That's something I find myself asking often. Especially asking God. Really God? Are you sure? I'm not sure. Seriously? And he always says "Yes, I'm sure. Really." This time it took a while for me to relent to what he wants.

You may recall this post, and others preceeding it, where I explored my feelings concerning sending Elijah to kindergarten. I spent so much time worrying, fretting, praying, pleading, wondering, praying more, waiting for the day I'd send him off to big school. To big school all day. Every day. I did not look forward to that day. But through our prayers we knew God led us to this specific school for Elijah. I still know that He did, by the way, but only for him to be there for a time.

God has been working on me since September. I ignored Him on this for most of the school year. But I couldn't ignore Him after Spring Break when Elijah begged not to return to school. All kids do that, right? Probably at some point, but here's what he said, "I don't want to go to school because we have something at home that they don't have and that's joy." So that was the first twinge of wanting to keep him home for real. Oh, I still tried to ignore it, but couldn't for long. A couple weeks later I asked Miles' sweet preschool teacher about her days homeschooling her three boys. I had never mentioned it to her until this day. Her eyes got big and she said, "I can't believe you're asking me this today. Just this morning as I prayed you came to my mind and I thought about how you'd be a perfect homeschool family." Really God? Yes, really.

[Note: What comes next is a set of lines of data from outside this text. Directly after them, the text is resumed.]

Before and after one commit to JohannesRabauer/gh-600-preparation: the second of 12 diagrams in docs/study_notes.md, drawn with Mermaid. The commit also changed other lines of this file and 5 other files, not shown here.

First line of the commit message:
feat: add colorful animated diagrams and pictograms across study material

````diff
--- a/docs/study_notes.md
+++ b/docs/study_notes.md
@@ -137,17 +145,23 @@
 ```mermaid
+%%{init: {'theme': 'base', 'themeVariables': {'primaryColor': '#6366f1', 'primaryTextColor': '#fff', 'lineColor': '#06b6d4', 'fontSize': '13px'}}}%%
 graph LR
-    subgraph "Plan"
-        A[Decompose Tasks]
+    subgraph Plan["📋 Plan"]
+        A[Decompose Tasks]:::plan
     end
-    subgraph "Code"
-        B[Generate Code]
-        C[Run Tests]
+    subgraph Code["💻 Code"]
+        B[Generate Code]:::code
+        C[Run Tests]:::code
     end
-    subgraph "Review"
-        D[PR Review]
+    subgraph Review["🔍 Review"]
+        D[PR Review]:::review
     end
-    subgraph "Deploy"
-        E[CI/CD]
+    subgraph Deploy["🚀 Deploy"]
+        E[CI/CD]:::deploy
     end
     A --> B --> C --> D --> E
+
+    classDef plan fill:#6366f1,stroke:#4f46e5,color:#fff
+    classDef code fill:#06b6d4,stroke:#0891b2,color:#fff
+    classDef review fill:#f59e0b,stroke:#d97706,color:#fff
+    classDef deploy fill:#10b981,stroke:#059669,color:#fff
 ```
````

So then I prayed and waited. Miles' teacher prayed. I had others praying. Jonathan prayed. I felt a definite call was being placed on my heart. I made plans to attend a homeschool conference. And then one Monday when Jonathan came home from work he said, "I was thinking about it today and just got a feeling that it's what we need to do." So there it is. We are going to bring Elijah home for school. He doesn't know yet. He still has three days left in Kindergarten, so we may tell him Thursday night, or maybe sooner.

How can I be so sure and excited about something that never appealed to me before? Never. Well, I found this scripture just after we made the final decision to do it:

For God is working in you, giving you the desire and the power to do what pleases him. Philippians 2:13

That's all that can explain this choice. God has changed my desire to be what He desires. A year ago had someone told me I'd be preparing to homeschool Elijah, I would've thought they were crazy. And now people will think I'm crazy. Ironic, huh? My purpose is not to please people though, it is to please God. If I ignored this call any further it would be nothing but disobedience. Do I expect it will be easy? No, actually I'm pretty scared about it but:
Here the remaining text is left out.